Any given day in a porcine slaughterhouse (2022)
Last 22th of April we organized a practical workshop on lesion identification and description for porcine slaughterhouse official meat inspectors.
To do this, we collected condemned viscera from to two pig slaughterhouses, which were the discussed in the session. In this post we discuss those lesions that were most frequent and/or more interesting, from which we also processed samples for routine histopathological assessment. (AC)
Pig lungs. The pleura shows a diffuse thickening and rugosity of the visceral layer. Histologically, this corresponds with a marked thickening of the pleura due to proliferation of fibrous tissue and marked vascular proliferation and activation (chronic fibrous pleuritis).
Pig lungs. In this case, craneoventral consolidation affecting apical, cardiac and craneal part of diaphragmatic lobes can be seen (depicted in red in the insert). To check if a lung is consolidated, if we put a fragment of lesiones lung in a container with water, instead of floating as the healthy lung would, the consolidated tissue will sink because the inflammatory exudate has displaced the air from the alveoli. Histologically it consists of accumulation of neutrophils in the lumina of airways and -to a lesser extent- alveoli. Also, marked hiperplasia of bronchial associated lymphoid tissue (BALT) can be seen, as well as peribronchial infiltrates, which are common findings in porcine chronic pneumonias, especially when Mycoplasma hyopneumoniae is present (porcine enzootic pneumonia).
Pig spleen. The spleen is markedly enlarged (esplenomegaly), ans shows a diffuse reddish coloration. Additionally, the splenic parenchyma is friable. The omentum is tangled around the spleen. All these findings suggest that a splenic torsion caused a severe diffuse splenic necrosis. Histology confirmed the presence of a diffuse splenic necrosis and generalized blood imbibition, with presence of subcapsular distrophic mineralization. This finding is commonly associated to a mild jaundice of the carcass due to a secondary prehepatic bilirrubinemia due to the degradation of the erythrocytes necrosed in the spleen.
Pig spleen. In this case, the spleen shows multifocal reddish areas, which appear prominent and friable. The aspect of the affected parenchyma shows similar appearance to the spleen in the former case, but in this case the lesions show a multifocal pattern and are localized near one of the splenic poles.
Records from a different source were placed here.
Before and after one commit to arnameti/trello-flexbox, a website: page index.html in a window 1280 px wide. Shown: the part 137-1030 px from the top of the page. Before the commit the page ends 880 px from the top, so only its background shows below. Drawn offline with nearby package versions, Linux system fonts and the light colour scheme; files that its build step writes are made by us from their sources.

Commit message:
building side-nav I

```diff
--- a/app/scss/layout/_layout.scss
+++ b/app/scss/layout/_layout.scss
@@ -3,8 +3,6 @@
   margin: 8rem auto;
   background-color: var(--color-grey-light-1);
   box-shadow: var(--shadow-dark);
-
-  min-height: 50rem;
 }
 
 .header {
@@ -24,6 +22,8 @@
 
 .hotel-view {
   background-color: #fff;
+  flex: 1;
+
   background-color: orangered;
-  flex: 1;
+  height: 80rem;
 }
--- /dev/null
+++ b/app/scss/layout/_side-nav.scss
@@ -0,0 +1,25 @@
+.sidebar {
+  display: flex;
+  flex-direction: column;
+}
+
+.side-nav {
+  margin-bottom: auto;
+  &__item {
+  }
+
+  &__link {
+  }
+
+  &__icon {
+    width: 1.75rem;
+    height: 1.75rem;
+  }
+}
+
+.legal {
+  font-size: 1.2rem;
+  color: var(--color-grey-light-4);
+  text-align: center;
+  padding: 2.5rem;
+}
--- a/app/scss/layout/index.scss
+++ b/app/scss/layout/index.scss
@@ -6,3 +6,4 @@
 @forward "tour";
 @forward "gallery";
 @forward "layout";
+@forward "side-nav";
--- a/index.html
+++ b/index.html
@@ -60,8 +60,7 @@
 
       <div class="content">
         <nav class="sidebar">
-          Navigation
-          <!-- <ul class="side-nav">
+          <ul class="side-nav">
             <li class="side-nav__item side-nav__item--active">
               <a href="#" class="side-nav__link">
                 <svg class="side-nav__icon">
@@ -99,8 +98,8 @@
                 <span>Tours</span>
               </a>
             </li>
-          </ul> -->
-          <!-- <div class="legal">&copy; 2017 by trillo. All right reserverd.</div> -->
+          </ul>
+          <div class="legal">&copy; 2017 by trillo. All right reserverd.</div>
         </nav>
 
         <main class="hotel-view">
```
These lesions usually correspond to splenic infarcts. Histologically the presence of necrotic areas with abundant fibrin and hemorrhage, well demarcated from the adjacent parenchyma were confirmed. Due to the terminal splenic vascularization, it is frequent that vascular or embolic processes cause splenic infarction. In swine, the most important causes are CSF, PDNS and septic emboli, for instance in the case of valvular thrombotic endocarditis in chronic erysipelas.
Pig carcass. At the caudal portion, ventrally to the sacrum, a muscular abscess can be seen. The localization suggests lymph node involvement. Histologically, abundant necrotic material with viable and necrotic neutrophils can be seen, surrounded by a wide fibrous capsule (abscess). Histologically no lymphoid tissue could be seen, thus it couldn’t be confirmed whether this lesion started in the lymph node. A bacterium frequently isolated from similar lesions is Trueperella pyogenes.
More common pathology cases found in porcine slaughterhouses are available in the 2018 edition post of this session.